Globalization is conceptualized differently by each individual and rooted in our own ways of thinking and living. It encompasses the existence of otherness, implying the value for what one is and has, and the respect, appreciation, and recognition for that otherness. This is how empathy, respect, and tolerance for difference are developed, and how the richness of diversity is valued.
The Spanish Immersion program at David D. Jones Elementary School in Greensboro serves as one example of the concept of globalization. It’s an excellent opportunity for development and growth for each one of the parts that constitute the educational trilogy — teaching staff, students, and parents — and its cultural context.
This immersion program utilizes almost 100% Spanish inside and outside of classes throughout the school day. This is how it attracts students and families who understand that bilingualism is an opportunity to develop thinking and communication skills, thereby expanding the connection with the rest of the world. The majority of subjects are taught by native Spanish-speaking teachers, making it a great opportunity for the community of Latin American countries to send highly qualified teachers to experience a cultural exchange by teaching their language and the content of their subject in a native English-speaking community.
The Spanish immersion program is made up of teachers and teacher assistants from Argentina, Colombia, Costa Rica, Chile, Honduras, Mexico, Panama, Peru, and Puerto Rico, which bonds educators through their mutual experience of adaptation and cultural exchange. The richness occurs in the academic and social interactions where Spanish flows, while the faculty grows in interdisciplinary meetings with the “lingua franca,” or common language (English), to agree on teaching and learning strategies in order to meet the individual needs of students and comply with the curricular guidelines and state standards. Each elementary grade level has more than half of the total classrooms in Spanish Immersion and one or two traditional English classes.
While the average number of traditional students is 15-18 children per group, each immersion group is larger, with an average of 20-25 students. This participating population and the way the immersion program is consolidated makes this school a significant leader not only in Guilford County, but across the state of North Carolina.
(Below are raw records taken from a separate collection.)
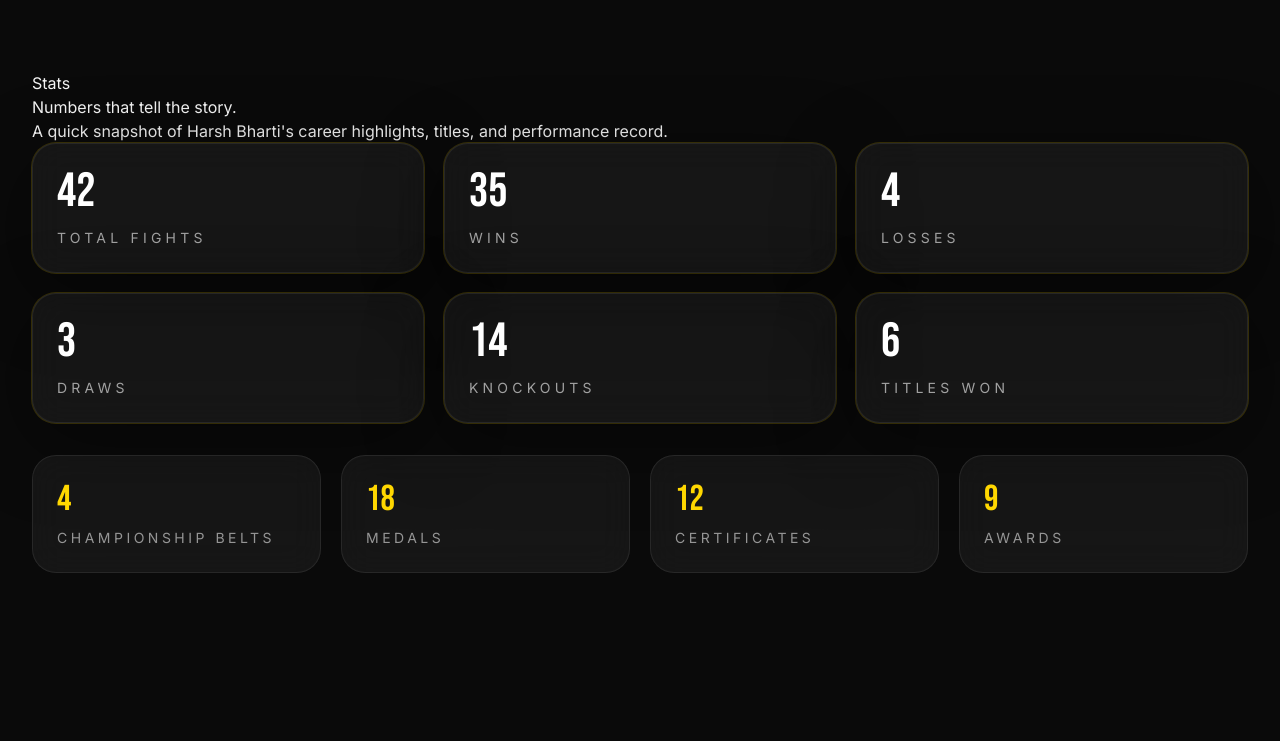
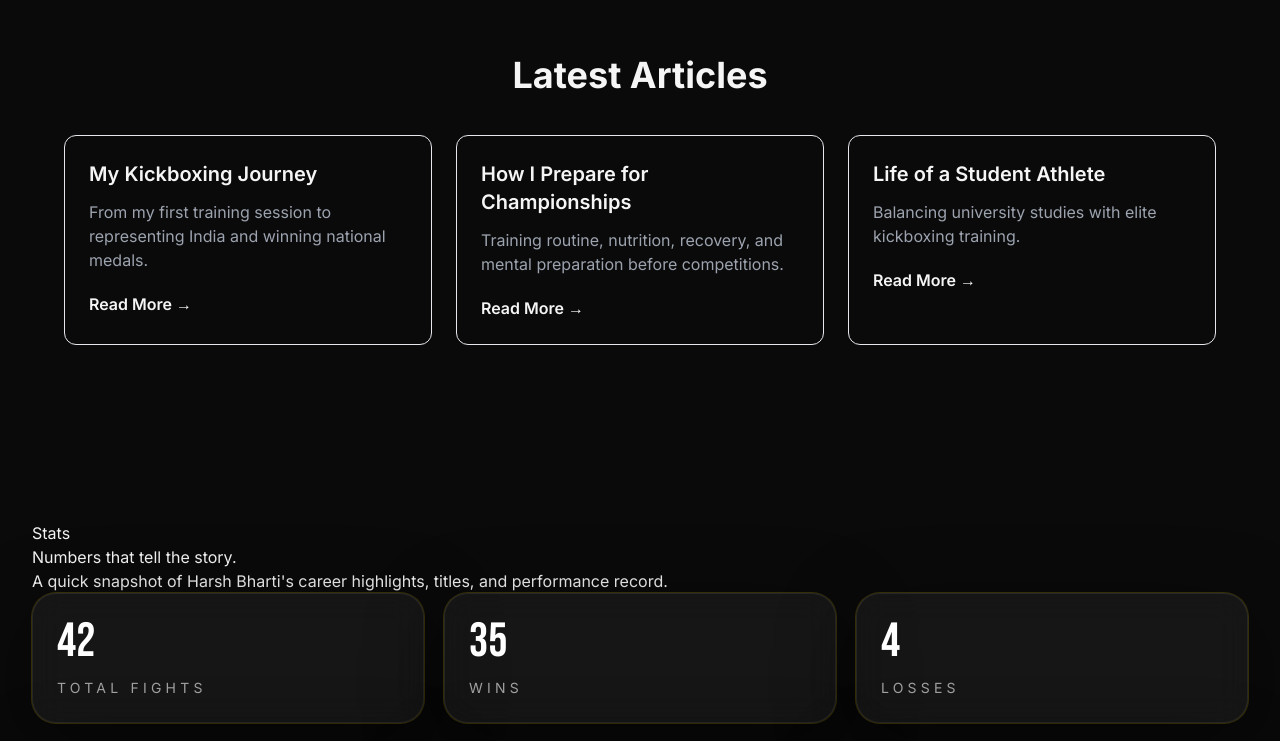
Before and after one commit to harshbharti55/kickboxer-harsh, a Next.js app: page / in a window 1280 px wide. Shown: the part 3066-3807 px from the top of the page. Built offline with nearby package versions, Linux system fonts and the light colour scheme.

Commit message:
Update page.tsx

```diff
--- a/app/page.tsx
+++ b/app/page.tsx
@@ -20,6 +20,8 @@ export default function Page() {
       <About />
       <Gallery/>
 
+      <Articles />
+
       <Stats />
       <Timeline />
       <Training />
```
For children, speaking two or more languages is not only culturally and academically rich, but it is also a great opportunity for cognitive development. It expands the possibilities of understanding the world, developing national identity, and valuing the richness of diversity and cultural exchange in their daily lives. Their thinking processes advance significantly, as do their levels of reading comprehension and their verbal and written fluency in Spanish, because they are exposed not only to the language but to the diversity of accents and dialects of the native-speaking professors. These characteristics enrich the lexical and cultural range of the students.
For families and the community, the benefits include broadening their cultural range through new family traditions and customs their children learn at school. Academic activities, such as Open House, Curriculum Nights, Portfolio Nights, evaluations, and conferences with parents, allow families to interact with native Spanish teachers and accommodate each other in a space where various cultures, traditions, and ways of thinking flow in the content and method of communicating.
It is the union of individual worlds for the construction of a global world, where empathy is the forerunner of diversity. Dialects, vocabulary, cultural and academic training, and a high level of performance come together to achieve construction of meaning, comprehension, and both oral and written production.
The program creates a melting pot of diverse styles with a single objective: to fully develop people for a changing and empathetic society, the future citizens of the world.